These chips are the ones I've been pairing with the olive hummus. It's a good match, I think. The chips are substantial and thick. One gripe, though: the bag I purchased had way, way too many that were broken. Of course some always will be, but this bag had more broken than intact chips. I'm willing to assume that that's a problem that arose in the handling of this particular bag, not a problem intrinsic to their manufacture.

The chips are pretty, though still no match for the rainbow of the Veggie & Flaxseed Tortilla Chips. They're also less interesting and complex in flavor. I was unable to pick out anything except the corn base. That is, if the amaranth (something I had never heard of before seeing it on this bag), quinoa, and chia add anything to the taste, I missed it. I just ate two more with no dip before committing myself to that position, and I stand by it.

Still, I like them better than ordinary tortilla chips, partly because they're far more attractive, partly because they're thick and not brittle, partly because the seeds add a distinct texture upon chewing, partly because it's easy to believe that the three extra components makes them at least marginally more healthful than plain corn chips.

Will I buy it again? 

Probably, though not often. The main barrier to bringing them home more often is going to be their proximity to the ones I like even better. Good chips have trouble competing against great ones.

Monday, February 2, 2015

Trader Joe's Kalamata Olive Hummus

This is the third hummus I've ever purchased. It's still early in the process, but I feel myself turning into a hummus fan.

I didn't know what to expect from this. I don't eat olives. I don't mind the flavor of olives when mixed in with other things, but something about the texture of the fruit feels kind of icky.

Here, I think it melds really nicely with the chickpeas. But the best part is the tartness and acidity contributed by the lemon juice. The net result is that this is my favorite of the three TJ's hummus products I've tried. It makes me want to go back and try again the lemon hummus that Nina found at another local grocery store.

Will I buy it again? 

I have lots more kinds of hummus to try, both at TJ's and from other sources, but yes, I strongly suspect I'll come back to this one as at least an occasional one to bring home.

Nina's View

I like olive oil in salad dressing and in cooking, but I don't care for olives on their own. And I don't particularly care for extra oliveyness (yes, it's a word! okay, maybe not) in my hummus. Begone, I say.

Sunday, February 1, 2015


A day later than usual, here's this week's list of links to stories about Trader Joe's:

Trader Joe's chocolate mousse cake 

Students run business delivering Trader Joe's groceries 

Behind the scenes making the Trader Joe's float for the Rose Parade 

Four stories about Trader Joe's stores in the Northeast being mobbed by people preparing for the recent blizzard: 12, 3, 4

And finally, in lieu of the usual photo of a cute cat in a Trader Joe's grocery bag, here's a VIDEO of a cute cat in a Trader Joe's grocery bag!
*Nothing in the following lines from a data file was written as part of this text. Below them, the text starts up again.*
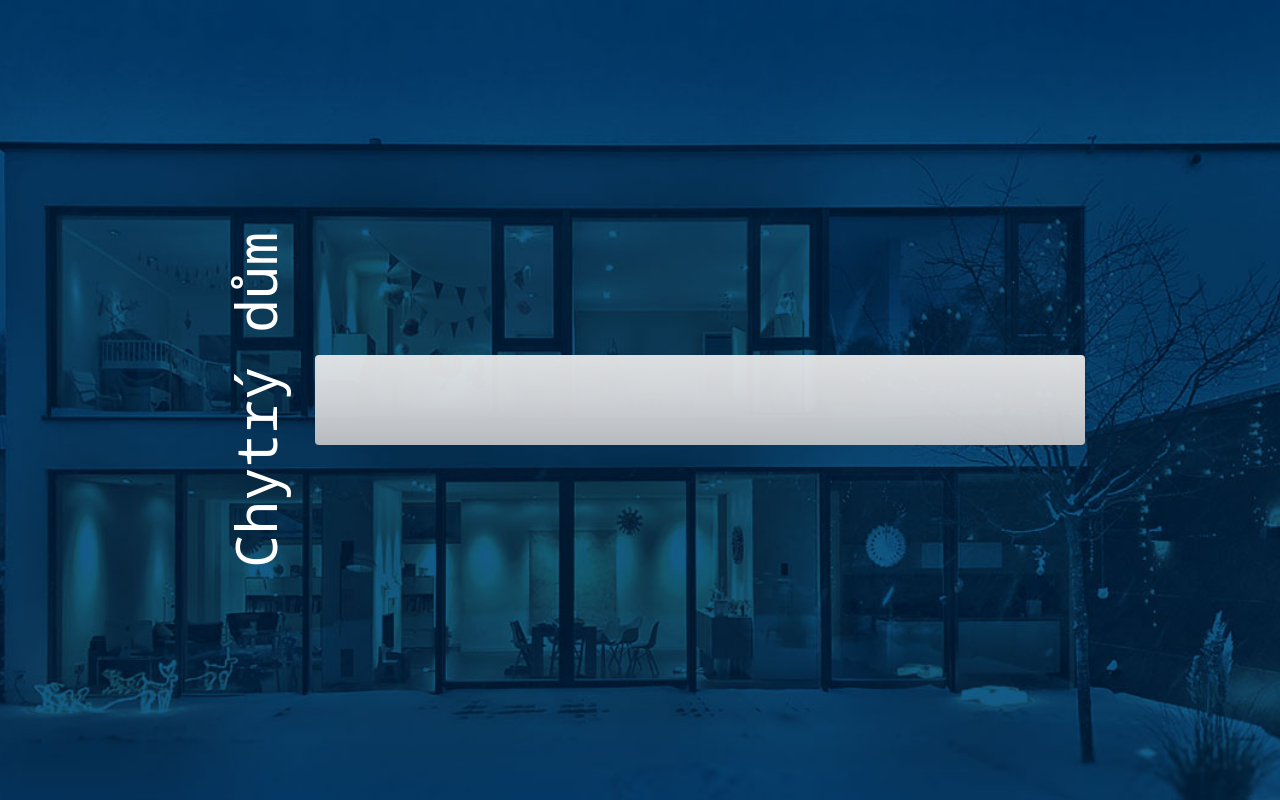
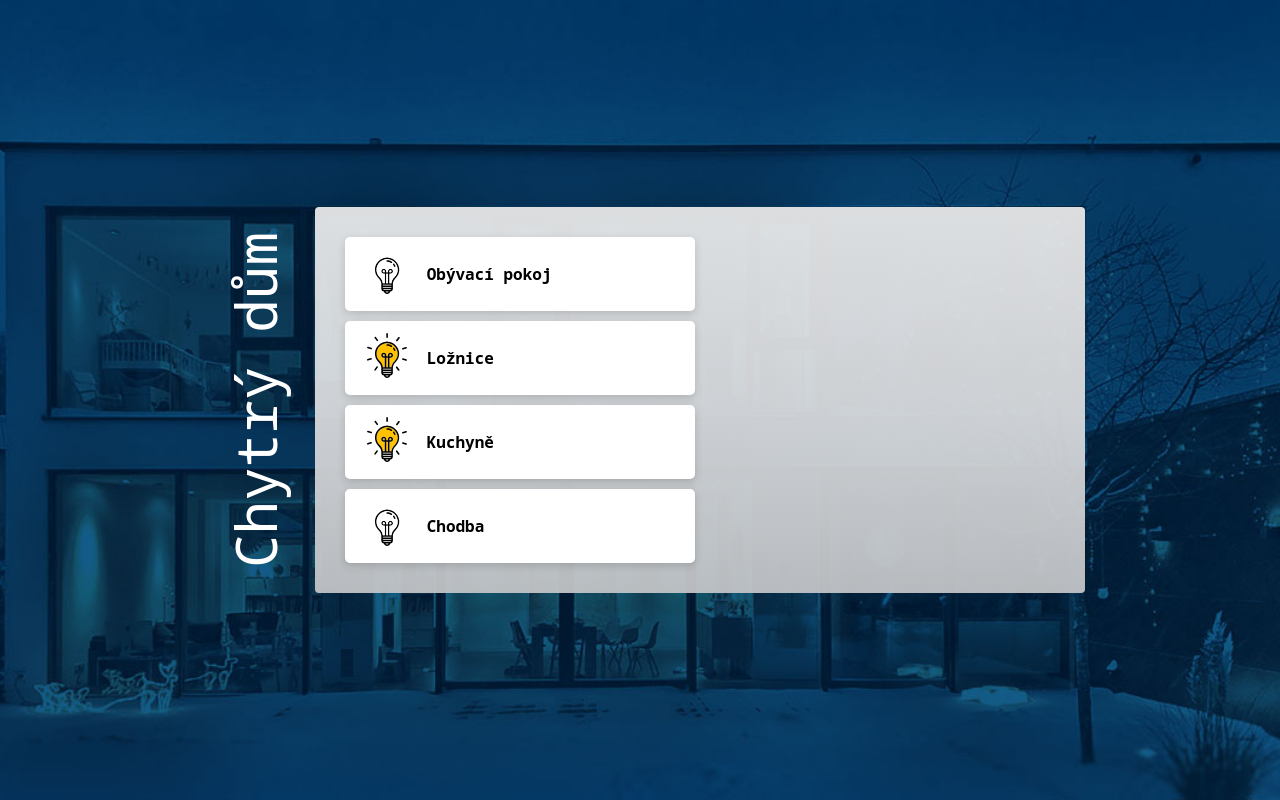
Before and after one commit to havraiv/projekt-chytry-dum, a React app: page / in a window 1280 px wide. Built offline with nearby package versions, Linux system fonts and the light colour scheme.

Commit message:
Light component done

```diff
--- a/src/components/Dashboard/components/Lights/components/Light/index.jsx
+++ b/src/components/Dashboard/components/Lights/components/Light/index.jsx
@@ -1,15 +1,21 @@
-import React from 'react';
+import React, { useState } from 'react';
 import './style.css';
 import lightOffImg from './img/light-off.svg';
 import lightOnImg from './img/light-on.svg';
 
-export const Light = () => {
+export const Light = ({ name, state }) => {
+  const [lightState, setLightState] = useState(state);
   return (
-    <div className="light">
+    <div
+      className="light"
+      onClick={() => {
+        lightState === 'on' ? setLightState('off') : setLightState('on');
+      }}
+    >
       <div className="light__icon">
-        <img src={lightOffImg} />
+        <img src={lightState === 'on' ? lightOnImg : lightOffImg} />
       </div>
-      <div className="light__name">Chodba</div>
+      <div className="light__name">{name}</div>
     </div>
   );
 };
--- a/src/components/Dashboard/components/Lights/index.jsx
+++ b/src/components/Dashboard/components/Lights/index.jsx
@@ -1,6 +1,13 @@
 import React from 'react';
 import './style.css';
+import { Light } from './components/Light';
 
-export const Lights = () => {
-  return <div className="lights"></div>;
+export const Lights = ({ lights }) => {
+  return (
+    <div className="lights">
+      {lights.map(({ name, state }) => {
+        return <Light name={name} state={state} key={name} />;
+      })}
+    </div>
+  );
 };
--- a/src/components/Dashboard/index.jsx
+++ b/src/components/Dashboard/index.jsx
@@ -1,7 +1,11 @@
 import React from 'react';
 import './style.css';
+import { Lights } from './components/Lights';
 
 export const Dashboard = ({ data }) => {
-  console.log(data);
-  return <main className="dashboard"></main>;
+  return (
+    <main className="dashboard">
+      <Lights lights={data.lights} />
+    </main>
+  );
 };
--- a/src/smartHomeData.js
+++ b/src/smartHomeData.js
@@ -1,4 +1,4 @@
-export const smartHomeData = {
+const smartHomeData = {
   lights: [
     {
       name: 'Obývací pokoj',
@@ -25,7 +25,7 @@ export const smartHomeData = {
   energyConsumption: {
     electricity: 36.7,
     water: 14.1,
-	}
+  },
 };
 
 export default smartHomeData;
```
Lines whose indentation alone changed are shown as unchanged.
The relevant part is from about 1:35 to 3:35.

Trader Joe's Pork Rib Bites With BBQ Sauce

I saw a write-up of these in the Fearless Flyer and thought they sounded wonderful. Of course, everything sounds wonderful there. They have copy writers that could make me want to eat sand. "Not your ordinary sand. We searched deserts all over the world before finding this light, fine-grained, exotic Arabian blend, subtly infused with the essence of pure black oil, which has been percolating through it for millions of years."

Where was I? Oh yes, the ribs.

I found these less than impressive. First, they're difficult to eat. In many pieces, the rib is embedded, not sticking out, so you don't even know it's there until you bite into it. About half of them are better eaten with a fork, about half should be picked up with the fingers. It's awkward.

Second, the meat is much fattier than on most ribs I've had in the past.

Third, the sauce is overbearing--too thick, too sweet. Completely generic BBQ sauce, nothing subtle or different about it.

All in all, a disappointment.

Will I buy it again? 

No. I wish I could have liked this, because who doesn't love a good bit of barbecued rib now and then? But no.